The Legend of Kyrandia, Book Three: Malcolm's Revenge
When I first heard that Malcolm was the main character in Kyrandia 3: Malcolm's Revenge I was a little dubious. How could they possibly redeem a character who had no redeeming features - except, perhaps, that he was not as boring as Brandon, erstwhile hero of Kyrandia 1? I need not have worried. From the moment Malcolm extricated himself from the rubbish dump I knew that I was going to like the irascible, old grouch.
The evil jester from the first Kyrandia game is back and he's out for revenge. Sort of. At least he is out to clear his name and have a good time along the way.

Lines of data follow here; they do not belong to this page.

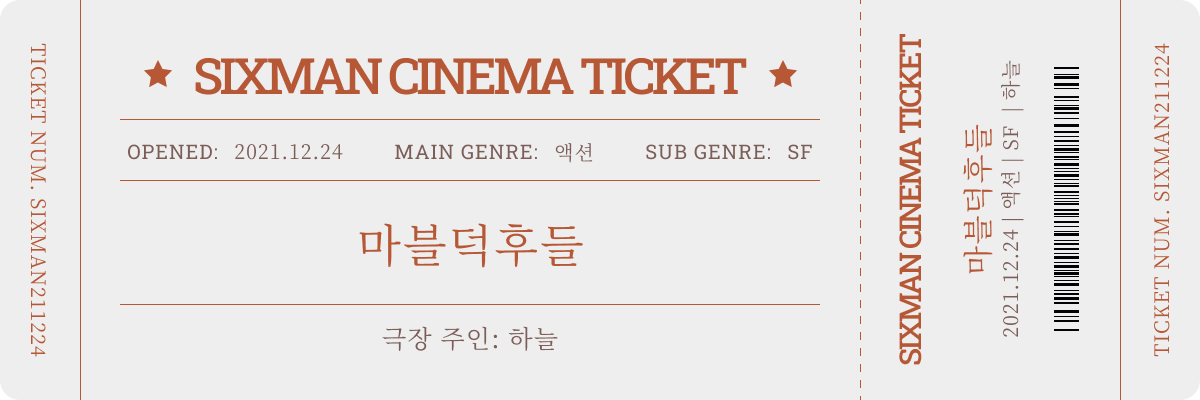
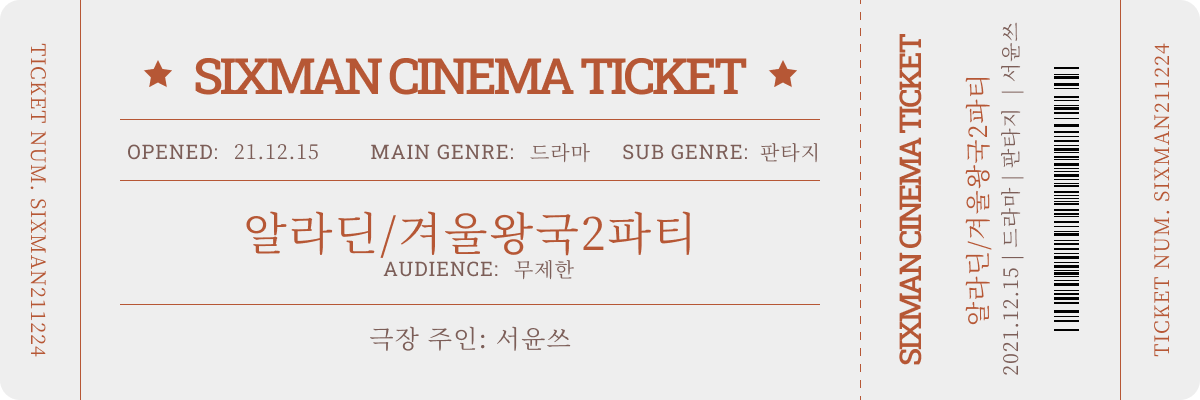
:tada: feat: 소극장 상세 페이지 완성 - detail 남음(링크, 장르 검색)

diff --git a/frontend/src/pages/Theater.jsx b/frontend/src/pages/Theater.jsx
@@ -1,38 +1,43 @@
 import styled from "styled-components";
 import { theme } from "styled-tools";
-import { Button, NoticeSection } from "../components";
-import { ticket01 } from "../assets/images";
-import { useNavigate } from "react-router-dom";
+import { Button, Notice } from "../components";
+import { useLocation, useNavigate } from "react-router-dom";
+import { ticket01, ticket02, ticket03, ticket04, ticket05, ticket06, ticket07 } from "../assets/images";
 
 export default function Theater() {
-  const navigate = useNavigate();
+  const TICKET_LIST = [
+    { id: 1, ticket: ticket01 },
+    { id: 2, ticket: ticket02 },
+    { id: 3, ticket: ticket03 },
+    { id: 4, ticket: ticket04 },
+    { id: 5, ticket: ticket05 },
+    { id: 6, ticket: ticket06 },
+    { id: 7, ticket: ticket07 },
+  ];
 
-  const theaterInfo = {
-    owner: "하늘",
-    linkPath: "https://velog.io/@soryeongk/ReactRouterDomV6",
-    intro: {
-      title: "마블 덕후들 소개",
-      context:
-        "마블을 사랑하는 사람들의 모임입니다.\n주 모임 시간은 주말과 평일 20~24시입니다.\n지역은 서울/경기/울산 등 다양합니다.",
-    },
-    notice: {
-      title: "극장 주인 하늘님의 공지사항",
-      context:
-        "마블 덕후들 환영합니다~\n이번 주 9일 17시~19시 비대면 번개 아이언맨3 정주행 모임 있습니다!자세한 내용은 위의 티켓을 클릭하여 오픈카톡링크로 들어와주세요",
-    },
-  };
+  const navigate = useNavigate();
+  const { state } = useLocation();
+  const theaterInfo = state.theaterInfo;
+  const theaterId = theaterInfo.id;
+  const ticket = TICKET_LIST[theaterId - 1].ticket;
+  const LINK_PATH = "https://kdt-gitlab.elice.io/003-part3-ottservice/team6/project-template";
+
+  const { title, notice } = theaterInfo;
 
   return (
     <Wrapper>
       <span>
-        식스맨 비대면 소극장 <Title>마블 덕후들</Title>입니다.
+        식스맨 비대면 소극장 <Title>{title}</Title>입니다.
         <br />
         아래 티켓을 누르면 오픈 카톡 링크로 이동합니다!
       </span>
-      <a href={theaterInfo.linkPath}>
-        <Image src={ticket01} alt="ticket image" />
+      <a href={LINK_PATH}>
+        <Image src={ticket} alt="ticket image" />
       </a>
-      <NoticeSection introData={theaterInfo.intro} noticeData={theaterInfo.notice} />
+      {/* <NoticeSection introData={theaterInfo.intro} noticeData={theaterInfo.notice} /> */}
+      <Notice title={title}>
+        <StNotice>{notice}</StNotice>
+      </Notice>
       <Button isMini={true} onClick={() => navigate(-1)}>
         소극장 더 둘러보기
       </Button>
@@ -67,7 +72,7 @@ const Image = styled.img`
   }
 `;
 
-const Title = styled.span`
+export const Title = styled.span`
   position: relative;
   color: ${theme("colors.mainPoint")};
   margin: 0 0.8em;
@@ -83,4 +88,16 @@ const Title = styled.span`
     content: '"';
     right: -0.5em;
   }
+`;
+
+const StNotice = styled.div`
+  margin: 1.5rem 0 5rem 0;
+  border: 0.1rem solid ${theme("colors.mainPoint")};
+  padding: 4rem;
+  width: 120rem;
+  height: 35.4rem;
+  color: ${theme("colors.mainWhite")};
+  white-space: pre-wrap;
+  ${theme("neons.boxNeonGold")}
+  ${theme("fonts.textP")}
 `;

diff --git a/frontend/src/components/common/Table.jsx b/frontend/src/components/common/Table.jsx
@@ -2,8 +2,6 @@ import { useNavigate } from "react-router-dom";
 import styled from "styled-components";
 import { theme } from "styled-tools";
 
-//
-
 export default function Table({ tHeadList, tBodyList }) {
   const navigate = useNavigate();
 
@@ -17,7 +15,9 @@ export default function Table({ tHeadList, tBodyList }) {
         </tr>
       </thead>
       {tBodyList.map((body) => (
-        <tbody key={`tbody-${body.id}`} onClick={() => navigate(`/theater/${body.id}`)}>
+        <tbody
+          key={`tbody-${body.id}`}
+          onClick={() => navigate(`/theater/${body.id}`, { state: { theaterInfo: body } })}>
           <tr>
             <td>{body.published_date}</td>
             <td>{body.title}</td>

diff --git a/frontend/src/assets/images/index.js b/frontend/src/assets/images/index.js
@@ -17,3 +17,9 @@ export { default as poster14 } from "./tempPosters/poster14.png";
 export { default as poster15 } from "./tempPosters/poster15.png";
 export { default as poster16 } from "./tempPosters/poster16.png";
 export { default as ticket01 } from "./ticket01.png";
+export { default as ticket02 } from "./ticket02.png";
+export { default as ticket03 } from "./ticket03.png";
+export { default as ticket04 } from "./ticket04.png";
+export { default as ticket05 } from "./ticket05.png";
+export { default as ticket06 } from "./ticket06.png";
+export { default as ticket07 } from "./ticket07.png";

diff --git a/frontend/src/components/theater/Notice.jsx b/frontend/src/components/theater/Notice.jsx
@@ -1,7 +1,11 @@
+import { Title } from "../../pages/Theater";
+
 export default function Notice({ title, children }) {
   return (
     <section>
-      <span>{title}</span>
+      <span>
+        소극장 <Title>{title}</Title>의 공지사항
+      </span>
       {children}
     </section>
   );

The creative team at Westwood have succeeded in producing a thoroughly entertaining game, easily the best of the trilogy so far, with a good balance of typical adventuring fare and elements thrown in for pure fun. This is one game where it really does pay to try everything, everywhere, on everyone, not because of the frustration of not knowing what else to do but just to see what reaction you get. It's also the only way to score points - meanness points, bitter points, baby sitter points, etc. Though this won't help you to keep track of your progress through the game in the usual sense, it does encourage you to try quirky actions.
The interface provides a new feature in the form of Malcolm's moodometer which allows you to choose Malcolm's attitude. As well as being entertaining this is also a very useful device. Indeed, you won't get far without using it. Just remember, sometimes it pays to be nice and always tell the truth whilst at other times an outright lie will get you what you want.
So, is the game morally irresponsible? Not at all! Well, maybe just a little, but it is all in a good cause. The game's delightfully rendered introduction reveals that, in his childhood, Malcolm's sweet-natured self suffered an unfortunate accident which allowed his bad side to dominate. The result was that Malcolm grew up to be a cantankerous, practical joker. But did he really stab King William and Queen Katherine to death? The evidence against Malcolm is damning but with your help he just might clear his name.
Your first task is to leave the kingdom of Kyrandia which is not as easy as it sounds, even though there is more than one way of doing it. As you wander around in your Jester outfit people recognise you and report you to the authorities so that you can be arrested and carted off to jail to make doilies, or eventually, to break rocks. Don't worry, and certainly don't restore your game, as these interludes are a good opportunity to have some fun and, even if you can't work out how to escape, it doesn't take long to complete your quota of prison tasks and return to the game.
After a series of convoluted adventures in other locations you eventually return to Kyrandia where you are confronted with the choice of completing the game with just your bad self or your new-found good self or you can choose to take both along for balance. Needless to say it's best to save your game at this point so that you can enjoy all the variations of the ending.
There are many things I liked about this game. The graphics, as we have come to expect in Kyrandia, are beautifully drawn and the music is suitably upbeat. The control panel is exactly that - you can speed up Malcolm's movement, adjust the volume of the music, speech, and sound effects, turn the text on or off - whatever suits your taste. There is even a helium mode so that all the characters can talk in squeaky voices and canned laughter that responds to many of your weakest lines just like in the sit-coms. The interface is very simple and easy to use, one click does all.
Newcomers to the world of Kyrandia may find the abundance of objects to discover and pick up overwhelming at first. But don't worry. You will soon learn that not all the items have a use, and if you do need a flask or a nail, for example, it won't take you too long to find one.
If I have one serious criticism of this game it is the inclusion of the gratuitous gory stabbing scene towards the end if you try to buy the knife from Herman. Even though it was completely over the top it wasn't really funny, in fact it struck a jarring note that broke the otherwise enchanting spell that had been woven up until that time. Although Westwood have included a warning screen so that you can skip the scene, human nature, being what it is, predisposes us to ignore such warnings, especially when they are made in such a jocular and tantalising fashion. Having said that, no doubt you will all hurry on to the end of the game just to see what I am going on about but, nevertheless, parents playing the game with young children are advised to watch it alone first and make up their own minds if they want their children to see it. You certainly don't need to witness the scene in order to finish the game.
That apart, Malcolm's Revenge is a delightfully entertaining and humorous game and one that I can thoroughly recommend.
Copyright © Gordon Aplin 1995.
All rights reserved.
CD-ROM, 386/33 or higher, 4MB RAM, 15MB hard drive space, Dos 5.0, sound card, mouse